Last February, the conclusions of a study conducted by Brock University in Ontario, Canada, appeared in “Psychological Science,” the highest-ranked and most prestigious empirical journal in psychology today. The journal is often responsible for bringing to light the most interesting developments in the disciplines of cognitive, developmental and health psychology, as well as behavioral neuroscience and biopsychology.
The study found that children who fare poorly in a range of IQ and EQ tests are substantially more likely to harbor prejudiced beliefs and socially-conservative politics in adulthood.
Though it is no longer politically correct to call underperforming children “dumb” or “slow” — and though formal intelligence tests remain under fire from a diverse group of skeptics — there will always exist, mathematically, the bottom 50 percent of any curve. This survey has found a robust correlation between that bottom 50 percent of yesterday’s children and the ingrained dogmatism of today’s social conservatives.
Even more recently we’ve seen a study in “Personality and Social Psychology Bulletin,” another prominent journal, which connects political conservatism with “low-effort thinking” similar to that of people under the influence of alcohol or other distractions.
“When effortful, deliberate thought is disengaged,” the report concludes, “endorsement of conservative ideology increases.”
To explain their conclusions, both studies surmised a mechanism that is solidly in line with our intuition that a vicious cycle exists between weak minds and mistaken ideologies. Those of weaker intelligence, if intelligence does prove something that is weaker or stronger in some more than in others, gravitate towards socially conservative modes of thought, which stress innate resistance to change and progress and too often extrapolate to the extremist platitudes which breed prejudice.
Granted, there are obviously many sharp conservative minds out there — even if they are often difficult to locate in the mainstream of conservative media. Clearly you don’t get to being a diabolically successful conservative kingpin such as Mitt Romney or Roger Ailes by being unintelligent. But this survey seems to show how so many dunderheads seem to flock to Tea Party rallies, and how stupidity is less of an errant trait that emerges in the voting booth and more of a seed that is sown and tended to over the coarse of an entire lifetime by the conservative power elite.
What is it about the socially conservative ideology that is so enticing to these kinds of low-effort, change-resisting thinkers? I suspect it has something to do with being caught in a reality tunnel, a kind of wishful thinking in which order and simplicity governs one’s experience.

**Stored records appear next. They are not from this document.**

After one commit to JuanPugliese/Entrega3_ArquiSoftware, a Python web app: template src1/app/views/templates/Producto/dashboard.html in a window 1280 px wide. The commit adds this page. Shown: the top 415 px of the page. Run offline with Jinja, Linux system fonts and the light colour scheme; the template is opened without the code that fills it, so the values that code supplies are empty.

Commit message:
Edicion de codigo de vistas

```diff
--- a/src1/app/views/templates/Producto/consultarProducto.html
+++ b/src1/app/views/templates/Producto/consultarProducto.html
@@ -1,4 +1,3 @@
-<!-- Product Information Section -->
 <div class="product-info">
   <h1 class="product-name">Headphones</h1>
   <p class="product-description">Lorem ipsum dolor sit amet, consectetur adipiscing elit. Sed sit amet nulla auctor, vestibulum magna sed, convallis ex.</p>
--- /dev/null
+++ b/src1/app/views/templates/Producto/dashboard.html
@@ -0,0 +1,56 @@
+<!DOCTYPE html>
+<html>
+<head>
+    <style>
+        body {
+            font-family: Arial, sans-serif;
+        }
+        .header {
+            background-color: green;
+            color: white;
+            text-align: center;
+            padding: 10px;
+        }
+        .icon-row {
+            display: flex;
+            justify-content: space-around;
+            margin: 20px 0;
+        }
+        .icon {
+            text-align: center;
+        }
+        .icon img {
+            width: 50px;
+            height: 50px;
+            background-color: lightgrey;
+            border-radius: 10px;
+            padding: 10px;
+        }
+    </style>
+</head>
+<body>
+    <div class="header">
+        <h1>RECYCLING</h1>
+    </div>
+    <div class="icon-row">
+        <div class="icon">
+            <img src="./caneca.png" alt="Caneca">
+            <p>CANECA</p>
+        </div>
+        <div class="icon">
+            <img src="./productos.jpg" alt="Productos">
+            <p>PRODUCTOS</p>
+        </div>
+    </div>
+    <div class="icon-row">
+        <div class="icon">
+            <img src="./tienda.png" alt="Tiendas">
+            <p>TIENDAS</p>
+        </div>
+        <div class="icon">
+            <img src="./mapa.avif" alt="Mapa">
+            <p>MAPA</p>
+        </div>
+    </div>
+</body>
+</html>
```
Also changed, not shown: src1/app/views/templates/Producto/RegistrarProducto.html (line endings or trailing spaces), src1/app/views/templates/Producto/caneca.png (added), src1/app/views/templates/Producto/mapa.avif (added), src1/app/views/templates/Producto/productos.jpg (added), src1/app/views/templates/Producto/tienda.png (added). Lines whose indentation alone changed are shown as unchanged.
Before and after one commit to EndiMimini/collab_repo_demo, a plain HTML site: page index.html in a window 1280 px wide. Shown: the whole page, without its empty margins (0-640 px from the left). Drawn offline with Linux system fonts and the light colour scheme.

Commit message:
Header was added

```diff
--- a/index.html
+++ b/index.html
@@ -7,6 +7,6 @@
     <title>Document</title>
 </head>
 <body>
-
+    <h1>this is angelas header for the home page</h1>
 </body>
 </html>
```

Conservative ideologies love artificial order. Often times, the validation of the sense of purpose at the heart of the conservative worldview is religious or economic in nature — Weber’s “Christian Protestant Work Ethic” remaining the most comprehensive explanation for the Christian right’s curious endorsement of capitalism — and there was perhaps once a time when social conservatism accurately descried the world. But for the last century, at least, their reasoning has been hopelessly misapplied.
Simply put, conservatism oversimplifies a postmodern reality. To say that reality is complicated is an almost comic understatement, but nevertheless, what we see from social conservatism these days is merely a reaction to the diminishing presence of objective truth in our politics. In a relatively sudden halt, we have realized that no one party lays claim to the way the world actually is; we interact, at best, with mere simulations.
Postmodernism is not inherently political, but in practice, it is very threatening to the intertwined theism and capitalism at the core of social conservatism. The more obsolete these doctrines of simplification become in a society that increasingly demands moral relativism, the more vehement and prejudiced the conservative response.
Assuming the psychologists’ conclusions are sound, the question is ultimately what do we make of the grating voice of conservatism in today’s theater. Are conservatives just the prejudiced consequences of dim-witted children, to be discounted and removed from political sphere in the interest of society’s good health? Or must we just ignore them and continue to allow our democracy to grant their clinically-misguided views a token of validity?